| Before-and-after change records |
>>>
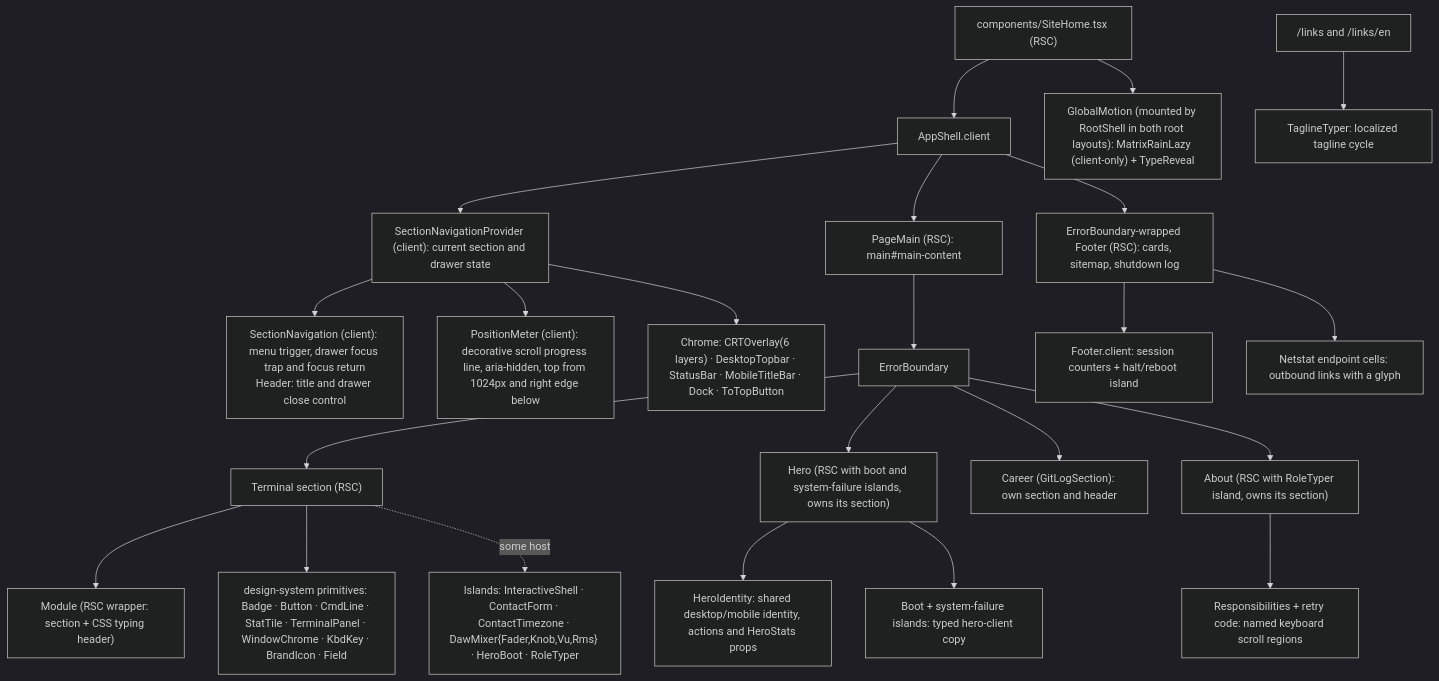
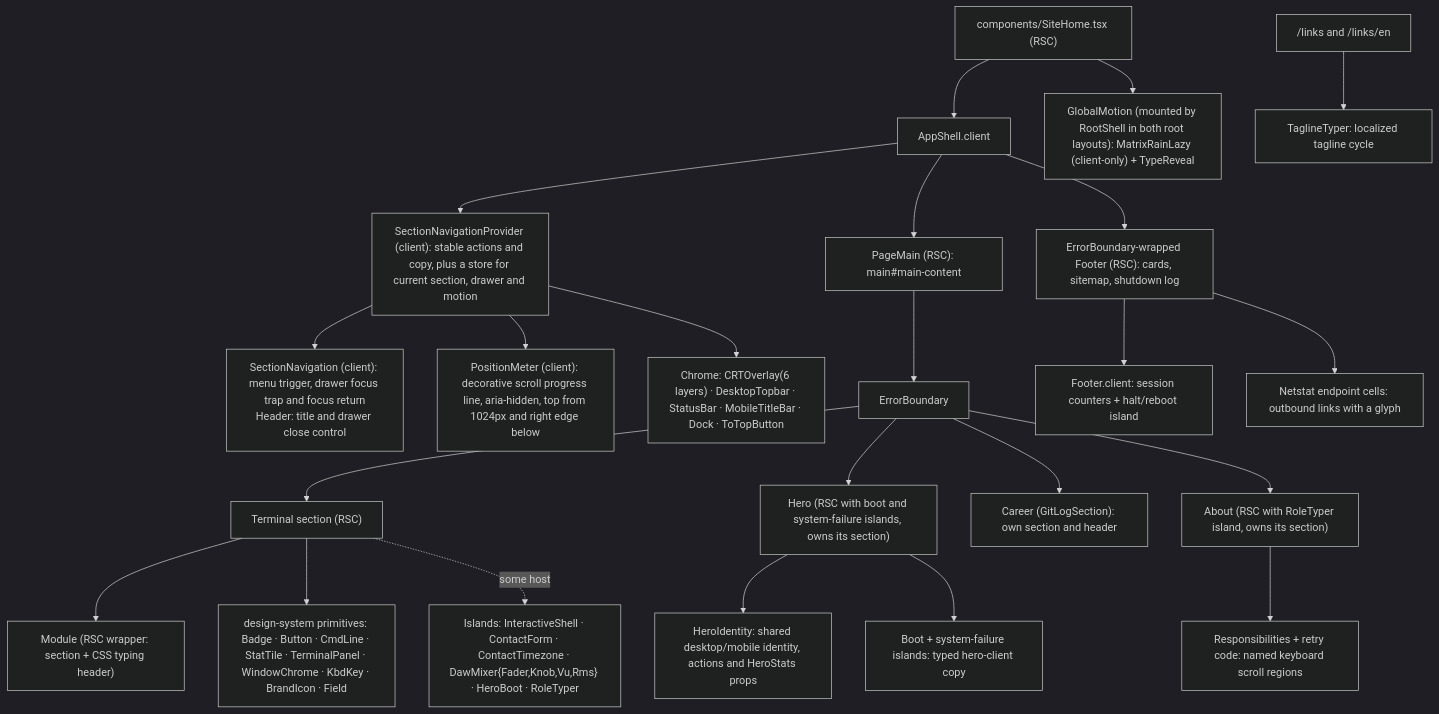
The first of 2 diagrams in docs/04-components-and-state.md (erikunha/portfolio), drawn with Mermaid (dark theme) before and after one commit. The commit also changed other lines of this file and 17 other files, not shown here.

````diff
--- a/docs/04-components-and-state.md
+++ b/docs/04-components-and-state.md
@@ -32,25 +32,25 @@
 ```mermaid
 flowchart TD
     page["components/SiteHome.tsx (RSC)"] --> shell["AppShell.client"]
-    shell --> navigation["SectionNavigationProvider (client): current section and drawer state"]
+    shell --> navigation["SectionNavigationProvider (client): stable actions and copy, plus a store for current section, drawer and motion"]
     navigation --> rail["SectionNavigation (client): menu trigger, drawer focus trap and focus return<br/>Header: title and drawer close control"]
     navigation --> position["PositionMeter (client): decorative scroll progress line, aria-hidden, top from 1024px and right edge below"]
     navigation --> chrome["Chrome: CRTOverlay(6 layers) · DesktopTopbar · StatusBar · MobileTitleBar · Dock · ToTopButton"]
     page --> gm["GlobalMotion (mounted by RootShell in both root layouts): MatrixRainLazy (client-only) + TypeReveal"]
     shell --> main["PageMain (RSC): main#main-content"]
     main --> eb["ErrorBoundary"]
     eb --> sec["Terminal section (RSC)"]
     sec --> mod["Module (RSC wrapper: section + CSS typing header)"]
     sec --> dsp["design-system primitives: Badge · Button · CmdLine · StatTile · TerminalPanel · WindowChrome · KbdKey · BrandIcon · Field"]
     sec -. some host .-> isl["Islands: InteractiveShell · ContactForm · ContactTimezone · DawMixer{Fader,Knob,Vu,Rms} · HeroBoot · RoleTyper"]
     eb --> hero["Hero (RSC with boot and system-failure islands, owns its section)"]
     hero --> identity["HeroIdentity: shared desktop/mobile identity, actions and HeroStats props"]
     hero --> clientcopy["Boot + system-failure islands: typed hero-client copy"]
     eb --> career["Career (GitLogSection): own section and header"]
     eb --> about["About (RSC with RoleTyper island, owns its section)"]
     about --> scroll["Responsibilities + retry code: named keyboard scroll regions"]
     shell --> fl["ErrorBoundary-wrapped Footer (RSC): cards, sitemap, shutdown log"]
     fl --> fi["Footer.client: session counters + halt/reboot island"]
     fl --> fc["Netstat endpoint cells: outbound links with a glyph"]
     links["/links and /links/en"] --> tagline["TaglineTyper: localized tagline cycle"]
 ```
````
<<<
| Problem requirements |
Return every entry word for word, minus the pictures.

| Answer |
The first of 2 diagrams in docs/04-components-and-state.md (erikunha/portfolio), drawn with Mermaid (dark theme) before and after one commit. The commit also changed other lines of this file and 17 other files, not shown here.

````diff
--- a/docs/04-components-and-state.md
+++ b/docs/04-components-and-state.md
@@ -32,25 +32,25 @@
 ```mermaid
 flowchart TD
     page["components/SiteHome.tsx (RSC)"] --> shell["AppShell.client"]
-    shell --> navigation["SectionNavigationProvider (client): current section and drawer state"]
+    shell --> navigation["SectionNavigationProvider (client): stable actions and copy, plus a store for current section, drawer and motion"]
     navigation --> rail["SectionNavigation (client): menu trigger, drawer focus trap and focus return<br/>Header: title and drawer close control"]
     navigation --> position["PositionMeter (client): decorative scroll progress line, aria-hidden, top from 1024px and right edge below"]
     navigation --> chrome["Chrome: CRTOverlay(6 layers) · DesktopTopbar · StatusBar · MobileTitleBar · Dock · ToTopButton"]
     page --> gm["GlobalMotion (mounted by RootShell in both root layouts): MatrixRainLazy (client-only) + TypeReveal"]
     shell --> main["PageMain (RSC): main#main-content"]
     main --> eb["ErrorBoundary"]
     eb --> sec["Terminal section (RSC)"]
     sec --> mod["Module (RSC wrapper: section + CSS typing header)"]
     sec --> dsp["design-system primitives: Badge · Button · CmdLine · StatTile · TerminalPanel · WindowChrome · KbdKey · BrandIcon · Field"]
     sec -. some host .-> isl["Islands: InteractiveShell · ContactForm · ContactTimezone · DawMixer{Fader,Knob,Vu,Rms} · HeroBoot · RoleTyper"]
     eb --> hero["Hero (RSC with boot and system-failure islands, owns its section)"]
     hero --> identity["HeroIdentity: shared desktop/mobile identity, actions and HeroStats props"]
     hero --> clientcopy["Boot + system-failure islands: typed hero-client copy"]
     eb --> career["Career (GitLogSection): own section and header"]
     eb --> about["About (RSC with RoleTyper island, owns its section)"]
     about --> scroll["Responsibilities + retry code: named keyboard scroll regions"]
     shell --> fl["ErrorBoundary-wrapped Footer (RSC): cards, sitemap, shutdown log"]
     fl --> fi["Footer.client: session counters + halt/reboot island"]
     fl --> fc["Netstat endpoint cells: outbound links with a glyph"]
     links["/links and /links/en"] --> tagline["TaglineTyper: localized tagline cycle"]
 ```
````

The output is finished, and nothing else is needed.